Of course we recognize that talented students come from poor families and everyone has potential to succeed, and I don’t think money should be a limiting factor to the heights of a person’s ambition. After all we’re all born spinning that invisible wheel of a birth lottery, we could be born into rich or poor parents, it’s not something we choose by our actions. Thus I think we do more harm than good in the division of rich /poor in the educational system of this country; associating private universities as “for the rich kids” and government universities as “for poor people” isn’t helpful at all, it just further divides, doesn’t heal any social divides. I think we’d do more good in driving society forward by reducing economic inequality.
We also need an overhaul in the curriculums of secondary and uni education, enough with the “same old”, it’s time to move on and join the rest of the world, adapt to a world that’s changing and reflect these in the syllabus to produce graduates that are aptly skilled to take on tomorrow’s tech driven world. We need to innovate more, and invest in more researchers in universities (which currently there isn’t enough of).
You may be wondering why I speak with such passion on this topic in particular. I say all this as a person that didn’t come from a rich family and my parents never paid for a degree at an international university. I did try to enter a government university. In fact I ended up with a BCC result in A Levels completing it in Bio stream. I didn’t want to become a doctor though, as far as I can remember, I always wanted to work with technology. Software engineering interested me, so I started working to collect money for a diploma course. So after my A Levels I worked in a variety of jobs from sales & marketing to web and graphic design.

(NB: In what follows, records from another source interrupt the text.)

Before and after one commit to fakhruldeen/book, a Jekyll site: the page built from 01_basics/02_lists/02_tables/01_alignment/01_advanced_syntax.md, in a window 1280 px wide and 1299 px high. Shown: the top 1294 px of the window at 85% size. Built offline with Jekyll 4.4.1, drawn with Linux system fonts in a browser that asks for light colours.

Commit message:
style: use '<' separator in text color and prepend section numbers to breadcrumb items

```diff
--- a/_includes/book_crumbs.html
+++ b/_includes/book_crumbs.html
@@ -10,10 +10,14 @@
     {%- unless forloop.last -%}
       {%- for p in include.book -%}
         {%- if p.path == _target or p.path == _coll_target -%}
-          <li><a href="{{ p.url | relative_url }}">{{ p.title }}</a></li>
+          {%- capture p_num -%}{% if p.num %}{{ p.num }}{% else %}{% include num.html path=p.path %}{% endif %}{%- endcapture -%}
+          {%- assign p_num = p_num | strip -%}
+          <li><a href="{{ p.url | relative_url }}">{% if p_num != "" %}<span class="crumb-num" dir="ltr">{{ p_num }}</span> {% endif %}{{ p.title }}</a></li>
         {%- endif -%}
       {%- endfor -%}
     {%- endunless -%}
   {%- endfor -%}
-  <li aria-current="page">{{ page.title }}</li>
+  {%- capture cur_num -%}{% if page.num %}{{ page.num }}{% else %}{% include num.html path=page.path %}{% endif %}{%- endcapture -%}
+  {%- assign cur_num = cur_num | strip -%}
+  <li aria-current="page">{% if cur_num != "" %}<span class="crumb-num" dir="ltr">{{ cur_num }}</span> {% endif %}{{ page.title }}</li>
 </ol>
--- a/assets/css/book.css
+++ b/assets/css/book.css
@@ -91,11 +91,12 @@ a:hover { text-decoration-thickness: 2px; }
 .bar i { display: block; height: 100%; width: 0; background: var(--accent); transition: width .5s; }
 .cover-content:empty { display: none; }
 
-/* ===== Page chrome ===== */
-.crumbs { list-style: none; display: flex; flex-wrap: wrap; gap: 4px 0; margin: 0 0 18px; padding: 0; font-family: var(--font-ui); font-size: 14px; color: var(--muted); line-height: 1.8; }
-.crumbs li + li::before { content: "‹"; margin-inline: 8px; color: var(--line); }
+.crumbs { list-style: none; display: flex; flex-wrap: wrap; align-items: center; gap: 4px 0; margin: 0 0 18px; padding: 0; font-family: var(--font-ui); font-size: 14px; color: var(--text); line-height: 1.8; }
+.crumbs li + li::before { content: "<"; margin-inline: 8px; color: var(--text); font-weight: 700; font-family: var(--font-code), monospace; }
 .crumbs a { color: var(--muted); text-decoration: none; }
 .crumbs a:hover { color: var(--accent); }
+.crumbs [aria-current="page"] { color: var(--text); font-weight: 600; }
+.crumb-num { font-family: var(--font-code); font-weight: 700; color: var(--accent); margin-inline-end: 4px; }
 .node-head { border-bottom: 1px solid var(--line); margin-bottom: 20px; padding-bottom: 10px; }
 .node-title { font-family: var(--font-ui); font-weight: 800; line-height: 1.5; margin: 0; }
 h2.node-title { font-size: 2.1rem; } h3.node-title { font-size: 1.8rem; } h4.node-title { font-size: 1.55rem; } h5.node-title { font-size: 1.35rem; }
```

Finally I enrolled on a diploma course in software engineering at one of the country’s most reputed institutions, I paid fees myself, I didn’t depend on my parents, I knew they did the best they could. So this went on for about three years, and I was studying part time attending classes (and learning online as well) while in a full time job. And guess what, I finally ended up with a degree in Software Engineering from one of the UK’s best modern universities. This is why I’m a firm believer that you can achieve whatever goal you want if you put in the right amount of talent, and if you’re talented and dedicated in the field. I don’t think there’s an excuse because at the end of the day there’s just no substitute for hardwork. If I finally became a software engineer without having all the “rich” cards in my hand from the beginning, no big money to depend on, then anyone can reach their potential.
There is a role for the government to play in ensuring private campus in Sri Lanka are up to standards in their curriculum and are teaching job relevant skills for the current economy. The ideal is if we could unite both the best private universities in Sri Lanka and government universities such that they work together to innovate research and develop. We could create our own “Ivy League” equivalent universities here in Sri Lanka, liking by transforming good universities Moratuva and Colombo making them modern with good state of the art facilities and engaging cutting edge research in South Asia. It’s up to us to bridge this “government/ private” divide we’ve created… It’s time we united back the old clique of school friends that played sports together in the same playground, and even ate from the same lunch packet! We should never be jealous of our neighbour’s success, cause you know what? We’re in this together.